In hindsight, my postpartum depression was not entirely postpartum. Things started to go downhill somewhere around my 34th week of pregnancy but at the time I attributed it to being huge and tired and achy and having a stressful work situation and moving to a new city (and, and, and.) I am not someone who loses weight when feeling blue. I am an emotional eater. I eat my feelings in the form of baked goods and sour candy.
I gained eight pounds in my last week of pregnancy. Yes, Grady was five days late. Yes, it was late July and I was retaining a lot of water. But still. Eight pounds in one week. At the time I didn't care because as I was standing on the scale hearing the nurse tell me my total weight gain for the week, I was actually in labour and had more important things on my mind. But thinking back on it now, I feel a bit icky. Eight pounds is a good-sized baby. Eight pounds is more than what my niece weighed at birth. I put that on my body in one week.
I spent my teen years and a good portion of my twenties hating my body. It's only been recently, as I've entered my late twenties, that I've been able to appreciate my body for what it is. That's not to say that my body issues magically disappeared. It will always bother me that my lower half is wider than my upper half. I will probably always appreciate my height while hating my long torso. But I managed to overlook the flaws and focus on the good. Until I got pregnant. No, until I gave birth. Pregnancy gave me curves and made me feel voluptuous and supple. My postpartum body made me weep.
A week after Grady was born, I was changing my clothes and Shawn said to me, "babe! You look three months pregnant!" in a congratulatory tone. As the tears started to flow, he quickly tried to fix the damage by saying, "no, it's a good thing! A few days ago you looked six months pregnant!" (And then I killed him. I am writing this from jail.) The thing was, I did look three months pregnant. And that was okay! I had just given birth! But I didn't feel okay. I felt huge and jiggly and more insecure about my body than I had ever felt before. I didn't know what to expect from my postpartum body. I still don't know what to expect from my postpartum body.

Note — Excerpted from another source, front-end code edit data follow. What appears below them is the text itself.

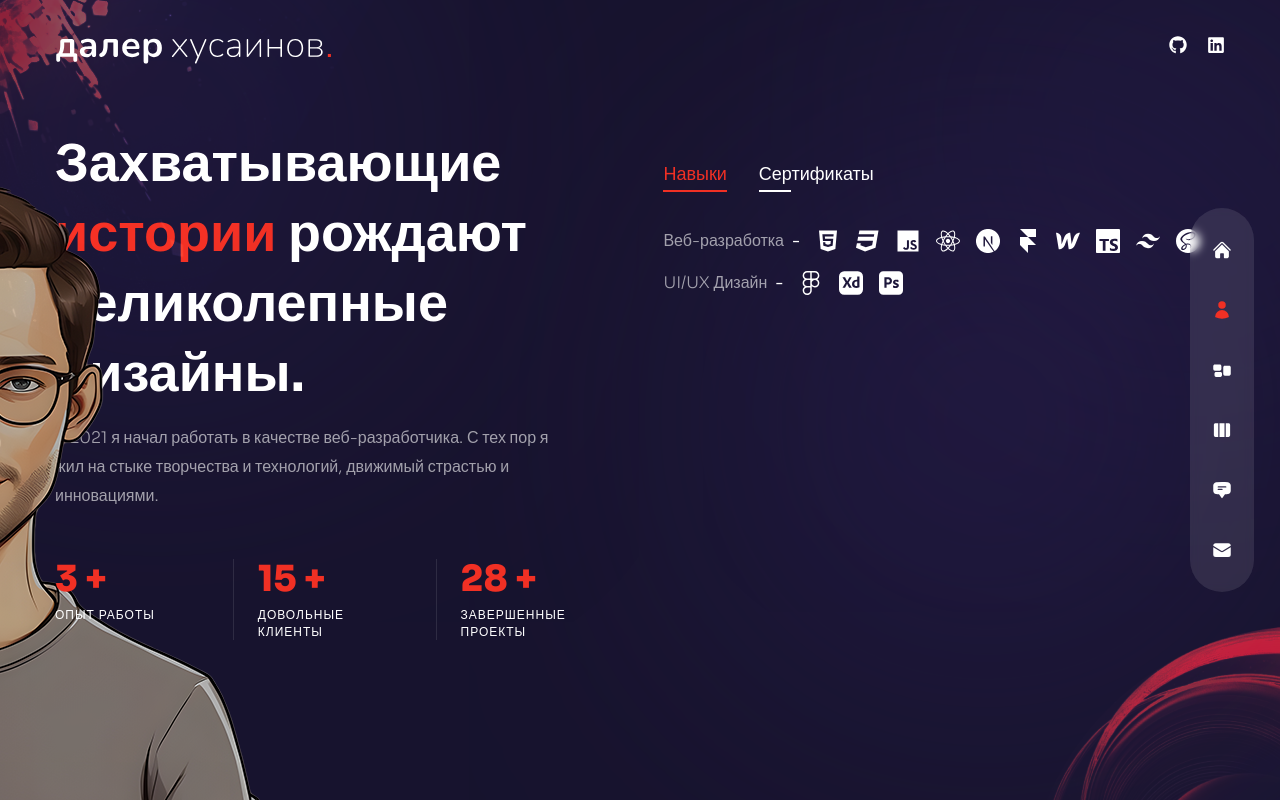
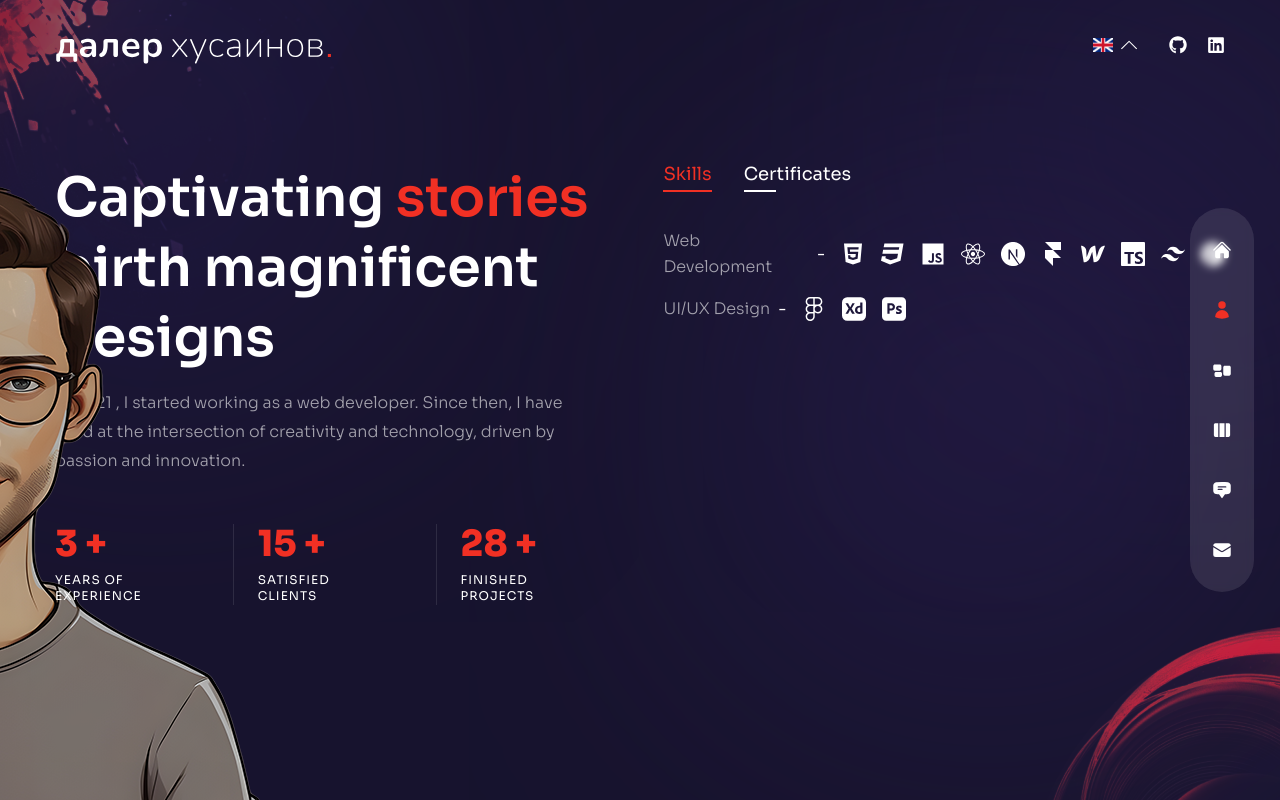
Before and after one commit to DalerKhusainov/my-new-portfolio-v1, a Next.js app: page /about in a window 1280 px wide. Built offline with nearby package versions, Linux system fonts and the light colour scheme.

Commit message:
Almost finished implementing toggling language in the current project.

```diff
--- a/components/Header.js
+++ b/components/Header.js
@@ -1,6 +1,7 @@
 import Image from "next/image";
 import Link from "next/link";
 import Socials from "../components/Socials";
+import LangToggler from "./LangToggler";
 
 const Header = () => {
   return (
@@ -10,7 +11,10 @@ const Header = () => {
           <Link href="/">
             <Image src="/logo.svg" width={280} height={68} alt="" priority />
           </Link>
-          <Socials />
+          <div className="flex items-center gap-8">
+            <LangToggler />
+            <Socials />
+          </div>
         </div>
       </div>
     </header>
--- /dev/null
+++ b/components/LangToggler.js
@@ -0,0 +1,83 @@
+import { useState, useCallback, useContext } from "react";
+import Image from "next/image";
+import { SlArrowUp, SlArrowDown } from "react-icons/sl";
+import { LangContext } from "../context/LangContext";
+
+export default function LangToggler() {
+  const [isOpen, setIsOpen] = useState(false);
+
+  const langContext = useContext(LangContext);
+  if (!langContext) return;
+  const { langValue, setLangValue } = langContext;
+
+  function onEnglishLangHandler() {
+    setIsOpen(false);
+    setLangValue("eng");
+  }
+
+  function onRussianLangHandler() {
+    setIsOpen(false);
+    setLangValue("rus");
+  }
+
+  return (
+    <div className="relative">
+      <div
+        className="cursor-pointer"
+        onClick={() => setIsOpen((prev) => !prev)}
+      >
+        {langValue === "eng" ? (
+          <div className="flex items-center gap-2">
+            <Image
+              src="/great-britain-flag.png"
+              width={20}
+              height={20}
+              alt="Great Britain flag"
+            />{" "}
+            {isOpen ? <SlArrowDown /> : <SlArrowUp />}
+          </div>
+        ) : (
+          <div className="flex items-center gap-2">
+            <Image
+              src="/russian-flag.png"
+              width={20}
+              height={20}
+              alt="Russian flag"
+            />{" "}
+            {isOpen ? <SlArrowDown /> : <SlArrowUp />}
+          </div>
+        )}{" "}
+      </div>
+      <div
+        className={`${
+          !isOpen ? "hidden" : "flex"
+        } absolute left-0 bg-primary/75 -bottom-[88px] flex-col items-center justify-center h-[80px] w-[130px] rounded`}
+      >
+        <div
+          className="flex items-center gap-2 transition-all duration-300 cursor-pointer hover:text-accent"
+          onClick={onEnglishLangHandler}
+        >
+          <span>English</span>{" "}
+          <Image
+            src="/great-britain-flag.png"
+            width={20}
+            height={20}
+            alt="Great Britain flag"
+          />
+        </div>
+        <div
+          className="flex items-center justify-between gap-2 transition-all duration-300 cursor-pointer hover:text-accent"
+          onClick={onRussianLangHandler}
+        >
+          <span>Russian</span>{" "}
+          <Image
+            src="/russian-flag.png"
+            width={20}
+            height={20}
+            alt="Russian flag"
+          />
+        </div>
+      </div>
+    </div>
+  );
+}
--- a/components/Layout.js
+++ b/components/Layout.js
@@ -3,6 +3,7 @@ import { Sora } from "@next/font/google";
 import Nav from "../components/Nav";
 import Header from "../components/Header";
 import TopLeftImg from "../components/TopLeftImg";
+import LangProvider from "../context/LangContext";
 
 const sora = Sora({
   subsets: ["latin"],
@@ -12,6 +13,7 @@ const sora = Sora({
 
 const Layout = ({ children }) => {
   return (
+    <LangProvider>
       <div
         className={`page bg-site text-white bg-cover bg-no-repeat ${sora.variable} font-sora relative`}
       >
@@ -24,6 +26,7 @@ const Layout = ({ children }) => {
         <Header />
         {children}
       </div>
+    </LangProvider>
   );
 };
 
--- a/components/Nav.js
+++ b/components/Nav.js
@@ -1,3 +1,4 @@
+import { useContext } from "react";
 import Link from "next/link";
 import { useRouter } from "next/router";
 // icons
@@ -9,6 +10,7 @@ import {
   HiChatBubbleBottomCenterText,
   HiEnvelope,
 } from "react-icons/hi2";
+import { LangContext } from "../context/LangContext";
 
 // nav data
 export const navData = [
@@ -31,6 +33,12 @@ export const navData = [
 const Nav = () => {
   const router = useRouter();
   const pathname = router.pathname;
+
+  const langContext = useContext(LangContext);
+  if (!langContext) return;
+  const { langValue } = langContext;
+  // console.log(langValue);
+
   return (
     <nav className="fixed bottom-0 flex flex-col items-center xl:justify-center gap-y-4 h-max mt-auto xl:right-[2%] z-50 top-0 w-full xl:w-16 xl:max-w-md xl:h-screen">
       <div className="flex items-center justify-between w-full px-4 py-8 text-3xl xl:flex-col xl:justify-center gap-y-10 md:px-40 xl:px-0 h-[80px] xl:h-max bg-white/10 backdrop-blur-sm xl:text-xl xl:rounded-full">
--- /dev/null
+++ b/context/LangContext.js
@@ -0,0 +1,13 @@
+import { createContext, useState } from "react";
+
+export const LangContext = createContext();
+
+export default function LangProvider({ children }) {
+  const [langValue, setLangValue] = useState("eng");
+
+  return (
+    <LangContext.Provider value={{ langValue, setLangValue }}>
+      {children}
+    </LangContext.Provider>
+  );
+}
--- a/pages/about/index.js
+++ b/pages/about/index.js
@@ -1,5 +1,5 @@
 /* eslint-disable react/jsx-key */
-import { useState } from "react";
+import { useState, useContext } from "react";
 // icons
 import { FaHtml5, FaCss3, FaJs, FaReact, FaFigma } from "react-icons/fa";
 import {
@@ -17,14 +17,15 @@ import Circles from "../../components/Circles";
 import { motion } from "framer-motion";
 import { fadeIn } from "../../variants";
 import CountUp from "react-countup";
+import { LangContext } from "../../context/LangContext";
 
 //  data
 const aboutData = [
   {
-    title: "Навыки",
+    title: "Skills",
     info: [
       {
-        title: "Веб-разработка",
+        title: "Web Development",
         icons: [
           <FaHtml5 />,
           <FaCss3 />,
@@ -39,13 +40,13 @@ const aboutData = [
         ],
       },
       {
-        title: "UI/UX Дизайн",
+        title: "UI/UX Design",
         icons: [<FaFigma />, <SiAdobexd />, <SiAdobephotoshop />],
       },
     ],
   },
   {
-    title: "Сертификаты",
+    title: "Certificates",
     info: [
       {
         title: "TailwindCSS Advanced Course - Udemy Certificate of Completion",
@@ -85,6 +86,10 @@ const About = () => {
   const startCarrier = 2021;
   const yearsOfExperience = now - startCarrier;
 
+  const langContext = useContext(LangContext);
+  if (!langContext) return;
+  const { langValue } = langContext;
+
   return (
     <div className="h-full py-32 text-center bg-primary/30 xl:text-left">
       <Circles />
@@ -107,19 +112,25 @@ const About = () => {
             exit="hidden"
             className="mt-10 h2 xl:mt-0"
           >
-            Захватывающие <span className="text-accent">истории</span> рождают
-            великолепные дизайны.
+            {langValue === "eng" ? "Captivating" : "Захватывающие"}{" "}
+            <span className="text-accent">
+              {langValue === "eng" ? "stories" : "истории"}
+            </span>{" "}
+            {langValue === "eng"
+              ? "birth magnificent designs"
+              : "рождают великолепные дизайны."}
           </motion.h2>
           <motion.p
             variants={fadeIn("right", 0.4)}
             initial="hidden"
             animate="show"
             exit="hidden"
-            className="max-w-[500px] mx-auto xl:mx-0 mb-6 xl:mb-12 px-2 xl:px-0"
+            className="max-w-[520px] mx-auto xl:mx-0 mb-6 xl:mb-12 px-2 xl:px-0 text-pretty"
           >
-            В {startCarrier} я начал работать в качестве веб-разработчика. С тех
-            пор я жил на стыке творчества и технологий, движимый страстью и
-            инновациями.
+            {langValue === "eng" ? "In" : "В"} {startCarrier}{" "}
+            {langValue === "eng"
+              ? ", I started working as a web developer. Since then, I have lived at the intersection of creativity and technology, driven by passion and innovation."
+              : "я начал работать в качестве веб-разработчика. С тех пор я жил на стыке творчества и технологий, движимый страстью и инновациями."}
           </motion.p>
           {/* counters */}
           <motion.div
@@ -136,7 +147,7 @@ const About = () => {
                   <CountUp start={0} end={yearsOfExperience} duration={8} /> +
                 </div>
                 <div className="text-xs uppercase tracking-[1px] leading-[1.4] max-w-[100px]">
-                  Опыт Работы
+                  {langValue === "eng" ? "Years of experience" : "Опыт Работы"}
                 </div>
               </div>
               {/* clients */}
@@ -145,7 +156,9 @@ const About = () => {
                   <CountUp start={0} end={15} duration={8} /> +
                 </div>
                 <div className="text-xs uppercase tracking-[1px] leading-[1.4] max-w-[100px]">
-                  Довольные Клиенты
+                  {langValue === "eng"
+                    ? "Satisfied clients"
+                    : "Довольные Клиенты"}
                 </div>
               </div>
               {/* projects */}
@@ -154,7 +167,9 @@ const About = () => {
                   <CountUp start={0} end={28} duration={8} /> +
                 </div>
                 <div className="text-xs uppercase tracking-[1px] leading-[1.4] max-w-[100px]">
-                  Завершенные Проекты
+                  {langValue === "eng"
+                    ? "Finished projects"
+                    : "Завершенные Проекты"}
                 </div>
               </div>
             </div>
--- a/pages/index.js
+++ b/pages/index.js
@@ -1,10 +1,16 @@
+import { useContext } from "react";
 import ParticlesContainer from "../components/ParticlesContainer";
 import ProjectsBtn from "../components/ProjectsBtn";
 import Avatar from "../components/Avatar";
 import { motion } from "framer-motion";
 import { fadeIn } from "../variants";
+import { LangContext } from "../context/LangContext";
 
 const Home = () => {
+  const langContext = useContext(LangContext);
+  if (!langContext) return;
+  const { langValue } = langContext;
+
   return (
     <div className="h-full bg-primary/60">
       {/* text */}
@@ -18,8 +24,12 @@ const Home = () => {
             exit="hidden"
             className="h1"
           >
-            Воплощение Идей в<br />{" "}
-            <span className="text-accent">Цифровую Реальность</span>
+            {langValue === "eng" ? "Transforming Ideas" : "Воплощение Идей"}{" "}
+            <br />
+            {langValue === "eng" ? "into" : "в"}{" "}
+            <span className="text-accent">
+              {langValue === "eng" ? "Digital Reality" : "Цифровую Реальность"}
+            </span>
           </motion.h1>
           {/* subtitle */}
           <motion.p
@@ -29,7 +39,9 @@ const Home = () => {
             exit="hidden"
             className="max-w-sm mx-auto mb-10 xl:max-w-xl xl:mx-0 xl:mb-16"
           >
-            Разработка современных веб-решений с учетом ваших потребностей
+            {langValue === "eng"
+              ? "Development of modern web solutions tailored to your needs."
+              : "Разработка современных веб-решений с учетом ваших потребностей."}
           </motion.p>
           {/* btn */}
           <div className="relative flex justify-center xl:hidden">
```
Also changed, not shown: public/great-britain-flag.png (added), public/russian-flag.png (added). Lines whose indentation alone changed are shown as unchanged.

I hit my pre-pregnancy weight about six months after Grady was born. I had been hovering about five pounds above it for a few months thanks to no effort on my part (I'm not trying to be all pro-breastfeeding here but seriously, it melted away the pounds) so when I decided to cut back on sweets, it was a fairly quick and easy slide back to my pre-pregnancy weight. Which was great. Awesome! Cause for celebration! But also a little depressing. Because even though the scale told me one thing, the reality of my body is an entirely different story. I am jiggly in places where I never jiggled before. My abs are pretty much non-existent. My once perky butt is now flat and saggy. I'm a mess is what I'm saying.

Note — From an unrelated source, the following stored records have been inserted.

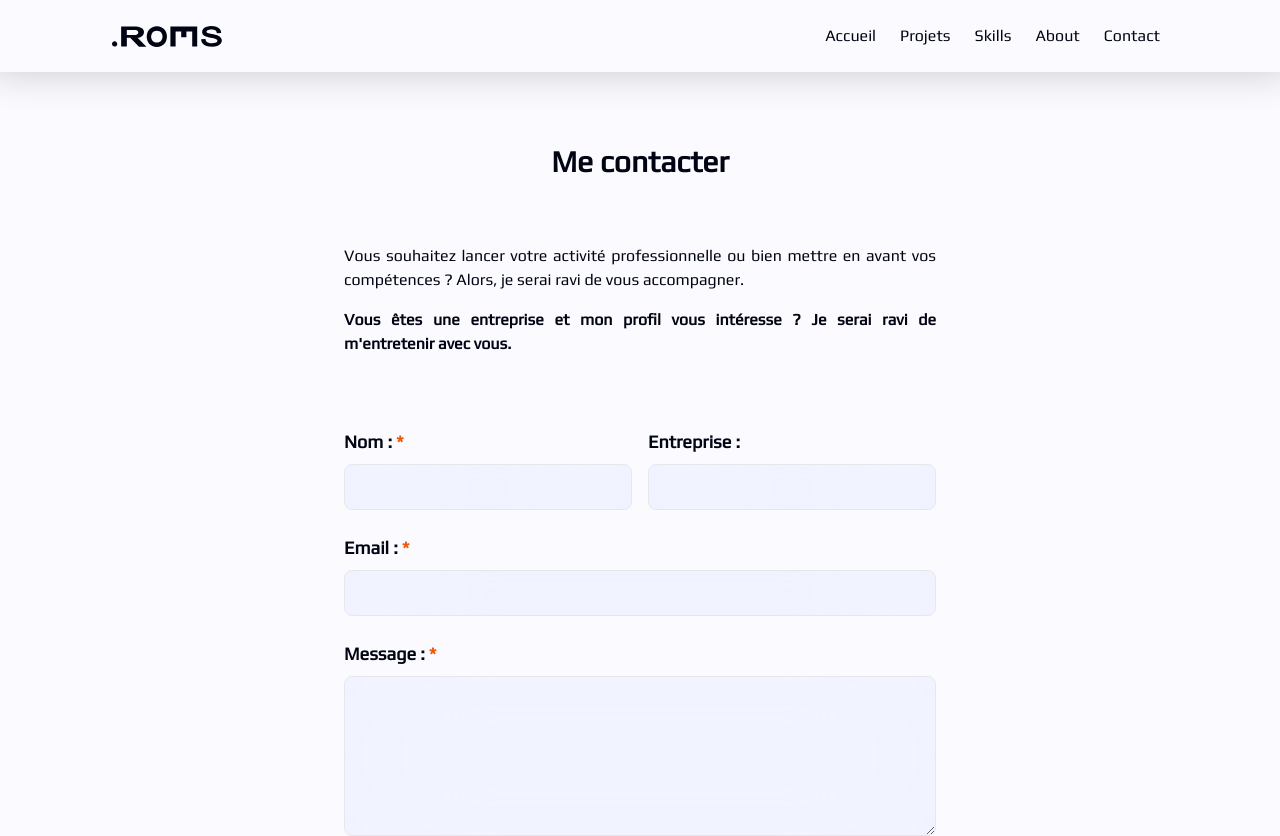
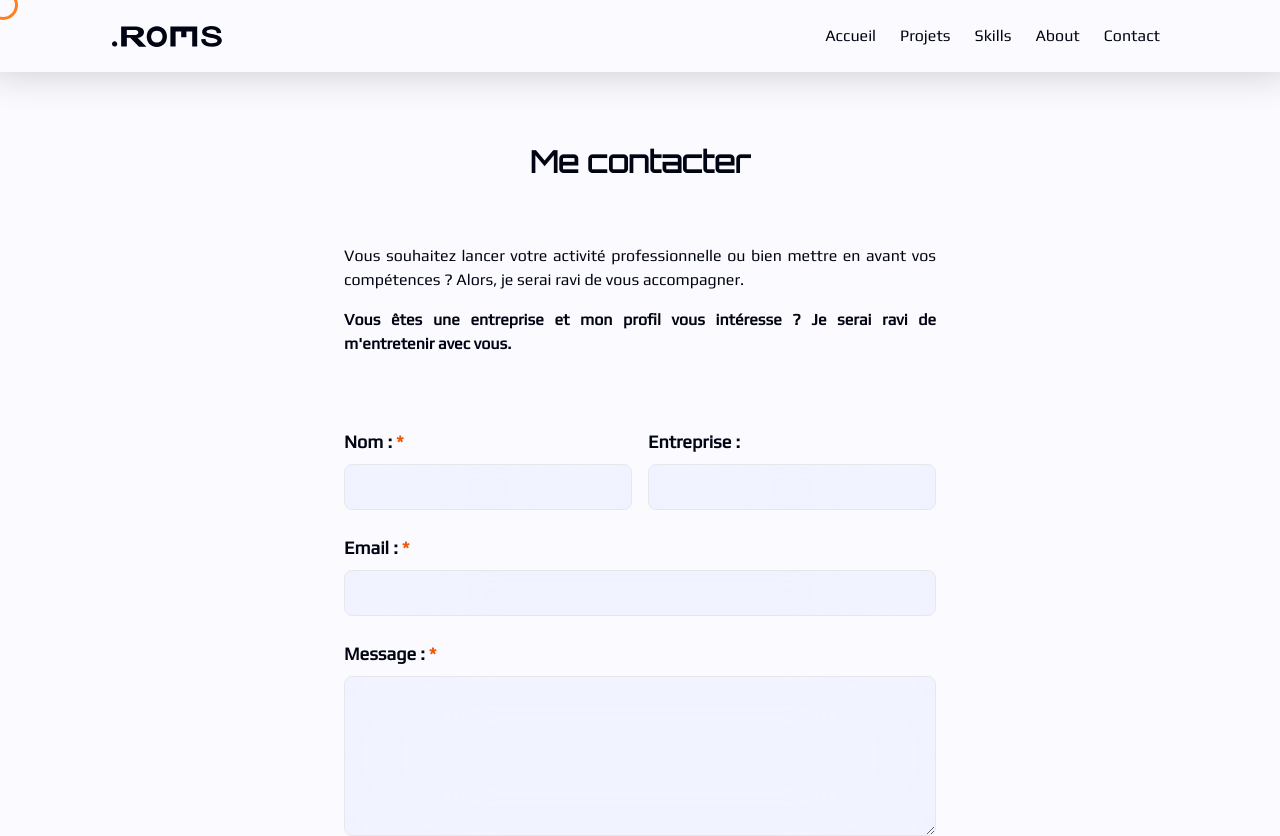
Before and after one commit to Roms-Her/Portfolio, a Next.js app: page /contact in a window 1280 px wide. Shown: the top 836 px of the page. Built offline with nearby package versions, Linux system fonts and the light colour scheme.

Commit message:
chore: metadata

```diff
--- /dev/null
+++ b/app/contact/layout.jsx
@@ -0,0 +1,13 @@
+
+export const metadata = {
+  title: "Roms - Contact",
+  description: "Contactez-moi pour toute demande. Je serai ravi de m'entretenir avec vous pour discuter de celle-ci.",
+};
+
+export default function RootLayout({ children }) {
+  return (
+<>
+{children}
+</>
+  );
+}
--- a/app/contact/page.jsx
+++ b/app/contact/page.jsx
@@ -1,12 +1,28 @@
+"use client"
+import { useEffect } from 'react';
 import Contact from "../src/components/main/contact/Contact";
 
-export const metadata = {
-  title: "Roms - Contact",
-  description: "Contactez-moi pour toute demande. Je serai ravi de m'entretenir avec vous pour discuter de celle-ci.",
-};
+
 
 export default function ContactPage() {
+  useEffect(() => {
+    const customCursor = document.getElementById('customCursor');
+
+
+    // Mettre à jour la position du curseur lors du déplacement de la souris
+    document.addEventListener('mousemove', (event) => {
+        const x = event.clientX;
+        const y = event.clientY;
+
+        // Appliquer la position à l'élément du curseur
+        customCursor.style.transform = `translate(${x}px, ${y}px)`; // Centrer le rond par rapport au curseur
+    });
+    }, []);
   return (
+    <>
+
+    <div id='customCursor' className='custom-cursor hidden md:flex'></div>
     <Contact></Contact>
+    </>
   )
 }
--- a/app/layout.jsx
+++ b/app/layout.jsx
@@ -3,10 +3,10 @@ import { Play } from "next/font/google";
 import "./globals.css";
 import Footer from "./src/components/footer/Footer";
 import Nav from "./src/components/header/Nav";
-const inter = Play({ subsets: ["latin"], weight: "400" });
+const play = Play({ subsets: ["latin"], weight: "400" });
 
 export const metadata = {
-  title: "Roms - Développeur web et web mobile",
+  title: "Roms - Développeur fullstack",
   description:
     "Bienvenue sur mon portfolio. Je suis développeur web et web mobile, je vous invite à découvrir mes projets et mes compétences.",
 };
@@ -25,7 +25,7 @@ export default function RootLayout({ children }) {
           content="vK9uuYTsLXtSNH-Zqibp-3JGDLxJ4GdrIO8MnzszuOs"
         />
       </head>
-      <body className={inter.className}>
+      <body className={play.className}>
         <GoogleTagManager gtmId="GTM-NBQ4NGNP" />
         <header>
           <Nav />
--- a/app/src/components/main/contact/Contact.jsx
+++ b/app/src/components/main/contact/Contact.jsx
@@ -68,7 +68,7 @@ export default function Contact() {
 
   return (
     <section className="flex flex-col gap-6 mb-12 min-h-lvh justify-center text-newBlack">
-      <h1 className="w-full mt-32 text-center text-3xl font-bold p-4">
+      <h1 className="w-full mt-32 text-center text-3xl font-bold p-4 orbitron">
         Me contacter
       </h1>
       <div className="mx-auto flex flex-col gap-4 p-6 sm:w-5/6 md:w-4/6 lg:w-3/6 2xl:w-2/6 text-justify">
```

I've been participating in Jennie's Biggest Blogging Loser since January. I have been eating salads and cooking more and trying to avoid sugar and processed foods. I have gone to yoga once a week - every week - since October. I feel like I'm making the right choices. But it's not enough. I want to be proud of my body. I want to feel physically strong. I want to feel healthy. But ... I also want to wear a bikini this summer. And I kind of hate myself for that. I hate that vanity is playing any part in my attempt at a new, healthy lifestyle.
This is my long-winded and twisty way of asking how you approach your weight / health. Are you motivated by your appearance or something deeper? Have you ever struggled with a significant change to your body? How do I work to improve myself without feeling like my current state isn't enough?